The AeroPress is currently my favorite method of brewing. That does not mean that the AeroPress is without flaws, but we will go over my list of Pros and Cons later in this entry.
The AeroPress is an inexpensive option for brewing coffee, costing under $30 from most sources. A quick Google search will find a unit near you, or one that can be shipped quickly.
Its operation is simple, and similar in many ways to a press-pot, but crossed with a giant syringe and using a filter. There are dozens of variations and schools of thought on how to use it, but a fantastic cup can be produced using the simple inverted technique: Place the plunger in the body just a bit, add coffee in the other end, add hot water, stir, wait, add filter, and plunge. The resulting coffee can be diluted much like an Americano. On top of that simplicity, the AeroPress cleans easily. All you need to do is take the filter cap off the front, and push the coffee puck and filter into a trash can, toilet, of compost bin. One wipe with a paper towel or rise in the sink and you are ready to go.
You may wonder how much coffee, water, and stir time are required, and that is one of the things I enjoy most about the AeroPress. I have never produced a bad cup of coffee with an AeroPress, but I am constantly tinkering with my technique to produce better and better cups. Coffee brewing is the convergence of coffee grind size, water heat, agitation, and residence time (or the time water is in contact with the coffee), and the AeroPress allows you to change any one factor while keeping the other factors constant. As a trained chemist, that fits perfectly inside of the scientific method.

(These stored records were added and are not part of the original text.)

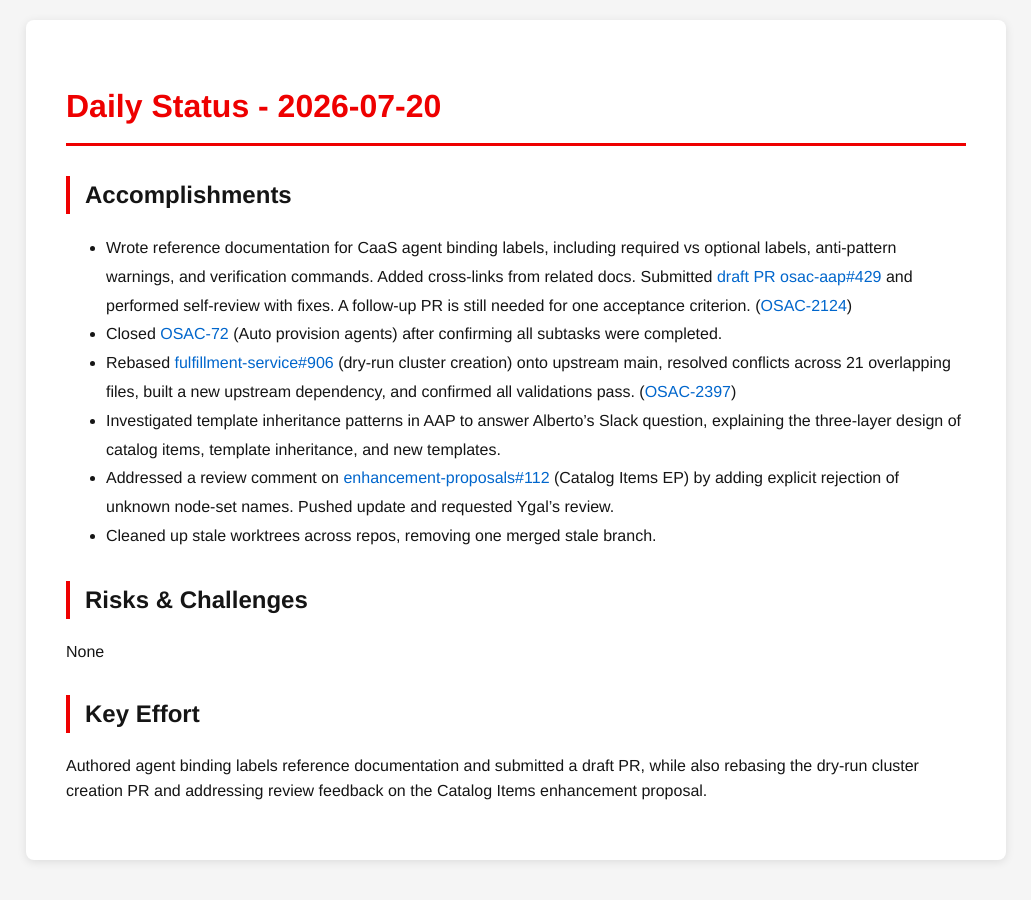
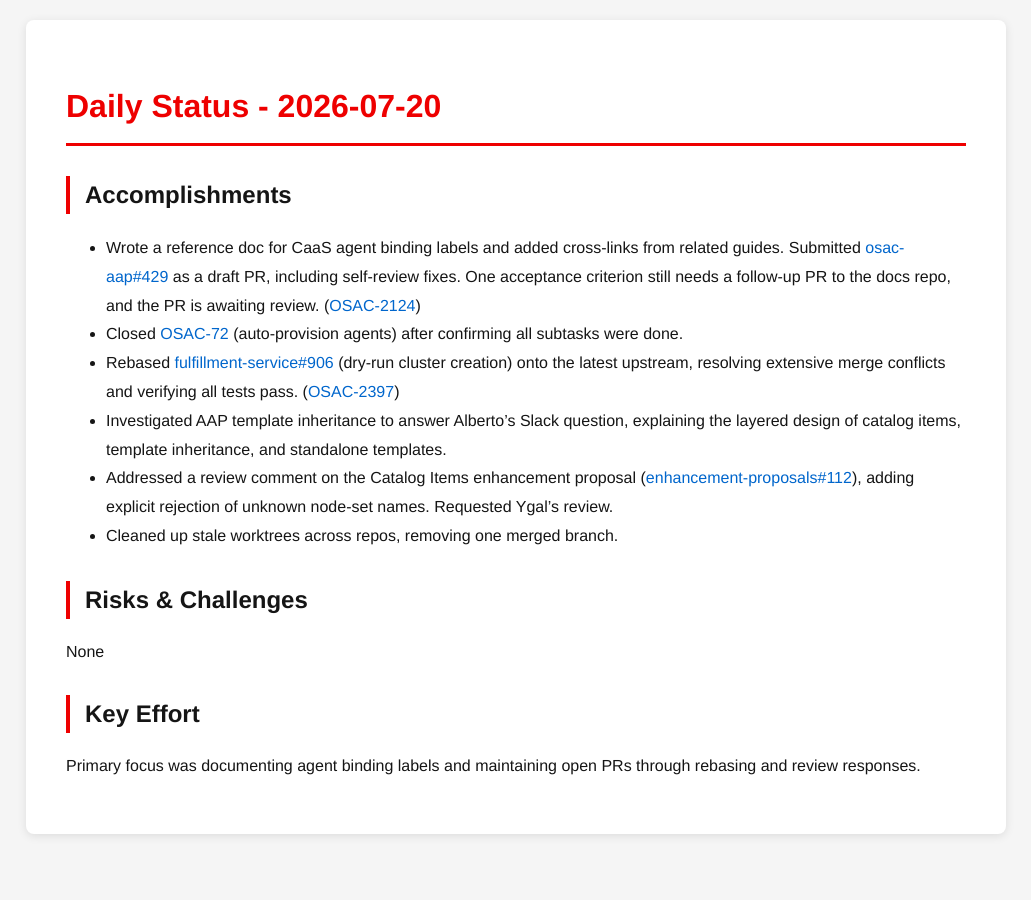
Before and after one commit to tzvatot/daily-status, a Jekyll site: the page built from 2026-07-20.md, in a window 1280 px wide. Shown: the whole page, without its empty margins (124-1155 px from the left). Built offline with Jekyll 4.4.1, drawn with Linux system fonts in a browser that asks for light colours.

Commit message:
Daily status update - 2026-07-20

```diff
--- a/2026-07-20.md
+++ b/2026-07-20.md
@@ -7,15 +7,15 @@ date: 2026-07-20
 # Daily Status - 2026-07-20
 
 ## Accomplishments
-- Wrote reference documentation for CaaS agent binding labels, including required vs optional labels, anti-pattern warnings, and verification commands. Added cross-links from related docs. Submitted [draft PR osac-aap#429](https://github.com/osac-project/osac-aap/pull/429) and performed self-review with fixes. A follow-up PR is still needed for one acceptance criterion. ([OSAC-2124](https://redhat.atlassian.net/browse/OSAC-2124))
-- Closed [OSAC-72](https://redhat.atlassian.net/browse/OSAC-72) (Auto provision agents) after confirming all subtasks were completed.
-- Rebased [fulfillment-service#906](https://github.com/osac-project/fulfillment-service/pull/906) (dry-run cluster creation) onto upstream main, resolved conflicts across 21 overlapping files, built a new upstream dependency, and confirmed all validations pass. ([OSAC-2397](https://redhat.atlassian.net/browse/OSAC-2397))
-- Investigated template inheritance patterns in AAP to answer Alberto's Slack question, explaining the three-layer design of catalog items, template inheritance, and new templates.
-- Addressed a review comment on [enhancement-proposals#112](https://github.com/osac-project/enhancement-proposals/pull/112) (Catalog Items EP) by adding explicit rejection of unknown node-set names. Pushed update and requested Ygal's review.
-- Cleaned up stale worktrees across repos, removing one merged stale branch.
+- Wrote a reference doc for CaaS agent binding labels and added cross-links from related guides. Submitted [osac-aap#429](https://github.com/osac-project/osac-aap/pull/429) as a draft PR, including self-review fixes. One acceptance criterion still needs a follow-up PR to the docs repo, and the PR is awaiting review. ([OSAC-2124](https://redhat.atlassian.net/browse/OSAC-2124))
+- Closed [OSAC-72](https://redhat.atlassian.net/browse/OSAC-72) (auto-provision agents) after confirming all subtasks were done.
+- Rebased [fulfillment-service#906](https://github.com/osac-project/fulfillment-service/pull/906) (dry-run cluster creation) onto the latest upstream, resolving extensive merge conflicts and verifying all tests pass. ([OSAC-2397](https://redhat.atlassian.net/browse/OSAC-2397))
+- Investigated AAP template inheritance to answer Alberto's Slack question, explaining the layered design of catalog items, template inheritance, and standalone templates.
+- Addressed a review comment on the Catalog Items enhancement proposal ([enhancement-proposals#112](https://github.com/osac-project/enhancement-proposals/pull/112)), adding explicit rejection of unknown node-set names. Requested Ygal's review.
+- Cleaned up stale worktrees across repos, removing one merged branch.
 
 ## Risks & Challenges
 None
 
 ## Key Effort
-Authored agent binding labels reference documentation and submitted a draft PR, while also rebasing the dry-run cluster creation PR and addressing review feedback on the Catalog Items enhancement proposal.
+Primary focus was documenting agent binding labels and maintaining open PRs through rebasing and review responses.
```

Besides low cost and balanced flexibility/control, the AeroPress travels extremely well. It is easy to pack and nearly unbreakable, so it is perfect for hotel rooms, camping trips, or vacations at my in-laws who drink Folgers (I am not making that sad fact up…). All that you need is a source of hot water, and in a pinch the AeroPress can be placed directly in the microwave to heat the water. The plunger can hold a stack of paper filters tall enough to last you a month away from home, or you can take a metal, reusable filter and never come home again!
Of course, nothing is without its flaws. The AeroPress can produce a concentrated shot of coffee, but is pretty much limited at making up to 30-ish ounces of coffee at its max. That means that if you are making coffee for a dinner party or a Viking hoard, the AeroPress will have to go through several cycles, or you need an alternate brewing method.
Another criticism is that the paper filter, although only a fraction of the size of a pour-over paper filter, absorbs some of the coffee oils that give your cup body. There are several metal filters on the market, including the “Disk” by Able Brewing which I use. The metal filter does allow an oil slick to come through like with a press-pot, but that is not without a cost of its own; the cup tastes a bit muddier and is visibly cloudier. Again, this fits in with the tinkering, and allows me to customize my cup to what I feel like drinking at any given moment.